Recommendations for which apples make the best butter are kind of all over the place. Some advocate the use of only the softest apples such as Braeburns, McIntosh, Fujis, and Courtlands. While it is true that softer apples will cook down faster, the same, firmer apples that are so good in pies (such as Yellow Delicious) can be apple butter if you cook it long enough (and believe in yourself). The only apples that aren't really recommended are the harder varieties like Rome, and the too-mealy Red Delicious. (For a super easy apple butter that will make your home smell divine, use this Crockpot recipe.
Liquid Assets: Honeycrisps, Galas, and Cameos for Juice and Cider
There are two ways to drink your apple-a-day. You can juice the bastards and enjoy the resulting liquid in all of their fresh, unpasteurized glory, or ferment them. Guess which one I prefer?
For plain, healthful juice, I would recommend sticking to the same apples you enjoy the raw flavour of. These would be again be your Gala, Honeycrisp, Cameo, and Fuji, with Honeycrisps giving you the most bang for your buck, liquid-wise. There's also no reason you can't make a blend here. Need to up the sweetness without adding in much else? This is the only time I will recommend a Red Delicious. Need more acid? Granny's got your back. The only apples you should really avoid when juicing are the dryer varieties, like Rome and Arkansas Black. To juice your apples, throw them in a juicer (duh) or steam or simmer the juice out of them using these instructions.

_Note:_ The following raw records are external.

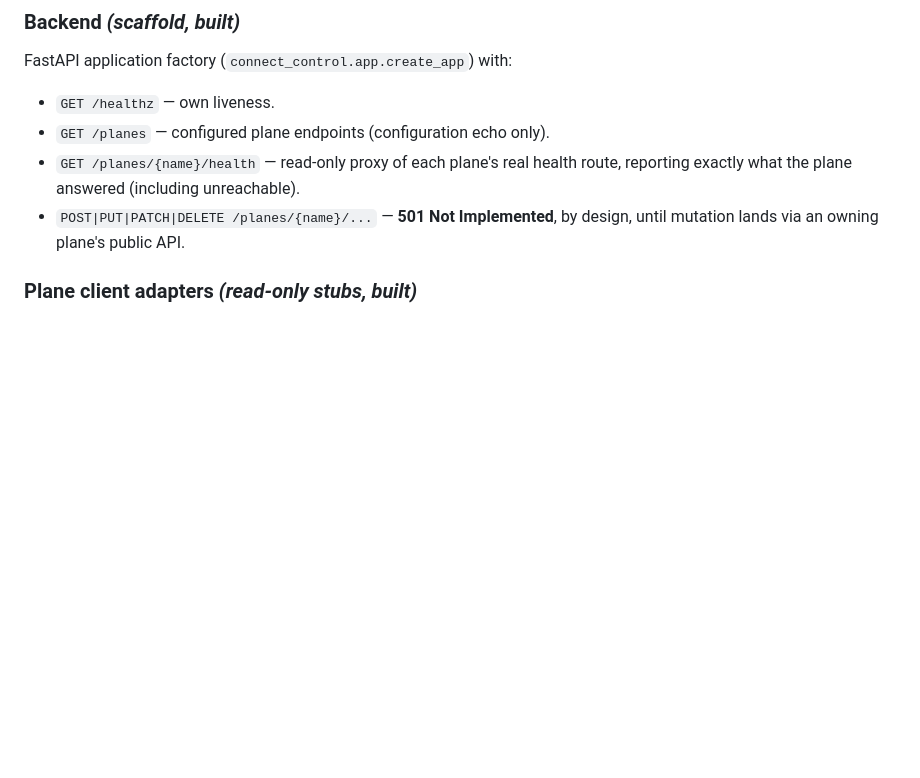
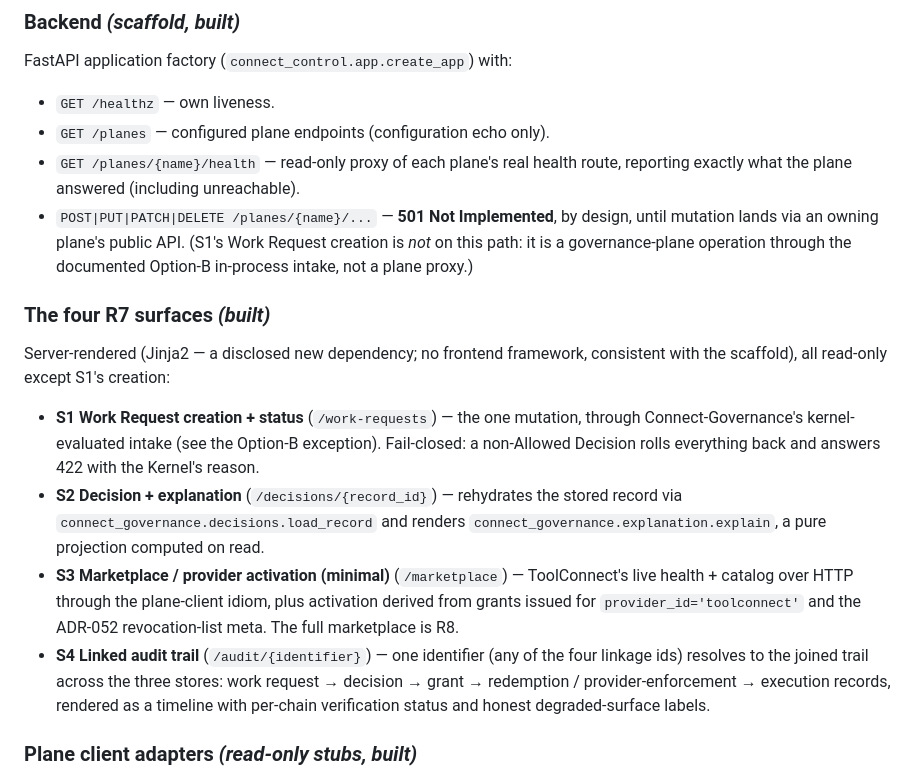
Before and after one commit to Judgernaut777/Connect-Control, a Markdown page: docs/ARCHITECTURE.md, the part around one of its changes. GitHub-like rendering; blank space fills up the shorter version.

```diff
--- a/docs/ARCHITECTURE.md
+++ b/docs/ARCHITECTURE.md
@@ -49,7 +102,33 @@ FastAPI application factory (`connect_control.app.create_app`) with:
 - `GET /planes/{name}/health` — read-only proxy of each plane's real health
   route, reporting exactly what the plane answered (including unreachable).
 - `POST|PUT|PATCH|DELETE /planes/{name}/...` — **501 Not Implemented**, by
-  design, until mutation lands via an owning plane's public API.
+  design, until mutation lands via an owning plane's public API. (S1's Work
+  Request creation is *not* on this path: it is a governance-plane operation
+  through the documented Option-B in-process intake, not a plane proxy.)
+
+### The four R7 surfaces *(built)*
+
+Server-rendered (Jinja2 — a disclosed new dependency; no frontend framework,
+consistent with the scaffold), all read-only except S1's creation:
+
+- **S1 Work Request creation + status** (`/work-requests`) — the one mutation,
+  through Connect-Governance's kernel-evaluated intake (see the Option-B
+  exception). Fail-closed: a non-Allowed Decision rolls everything back and
+  answers 422 with the Kernel's reason.
+- **S2 Decision + explanation** (`/decisions/{record_id}`) — rehydrates the
+  stored record via `connect_governance.decisions.load_record` and renders
+  `connect_governance.explanation.explain`, a pure projection computed on
+  read.
+- **S3 Marketplace / provider activation (minimal)** (`/marketplace`) —
+  ToolConnect's live health + catalog over HTTP through the plane-client
+  idiom, plus activation derived from grants issued for
+  `provider_id='toolconnect'` and the ADR-052 revocation-list meta. The full
+  marketplace is R8.
+- **S4 Linked audit trail** (`/audit/{identifier}`) — one identifier (any of
+  the four linkage ids) resolves to the joined trail across the three stores:
+  work request → decision → grant → redemption / provider-enforcement →
+  execution records, rendered as a timeline with per-chain verification
+  status and honest degraded-surface labels.
 
 ### Plane client adapters *(read-only stubs, built)*
 
```
Also changed, not shown: other parts of docs/ARCHITECTURE.md (+56 -3 lines).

Now that we've gotten the boring part out of the way, let's talk apple booze. There are multiple ways to go about this, and it's a topic you can really sink your teeth into, but at its simplest, you just need to throw some yeast into some juice and letting the little buggers convert sugar into alcohol. Since you want your juice to ferment, you need to provide the yeasties with a good bit of sugar. According to Serious Eats, this means that half of your juice should come from apples with a high sugar content and low acid (think Golden Delicious, Johngold, Macoun, Gala, Fuji, Braeburn, and Honeycrisp). Once you have at least 50% sweet juice, you can balance it out with sharp apples (like Granny Smith or Rhode Island Greenings if you can find them), just keep their contribution to around a quarter of the juice. The remaining juice can come from sweet apples, or semi-sweets, like McIntosh, Baldwins, Cortlands.
The easiest, laziest, most elegantly schlocky way to accomplish this is to use my method of throwing a gram of champagne yeast into 2 litres of juice. (This actually works with any juice that has at least 20 grams of sugar per serving and is free of preservatives.) Just pour the yeast in a (clean) bottle with the juice, pop on an airlock, and let it go for a couple of days. The article linked above can walk you through details like how to calculate A.B.V., but it's really quite simple. If you want to greatly decrease the chance of off-flavours, add a crushed Campden Tablet (or a portion of a tablet, depending on your volume) to the juice before adding the yeast. This will kill any wild yeast you might have floating around in there (which can mess up your flavour profile), but won't "sterilize" your fresh apple juice.
If you wish to enjoy a more, ahem, refined product, HowToMakeHardCider.com is your new best friend. On it, Jessica Shabatura will gently guide you through the whole process, from sterilization, to choosing the right yeast, to carbonation and bottling. Her method is slightly more complicated than mine (and requires a few more ingredients and supplies), but the outcome is more certain.
So, how do you like them apples? (Sorry, but I've been waiting over a thousand words to say that.) Whether in pies, eaten fresh, or fermented into hard cider, apples are the fruit that keeps on giving. I still don't think they were worth getting kicked out of Eden for, but they definitely aren't boring...as long as you stay away from that @%$USing Red Delicious.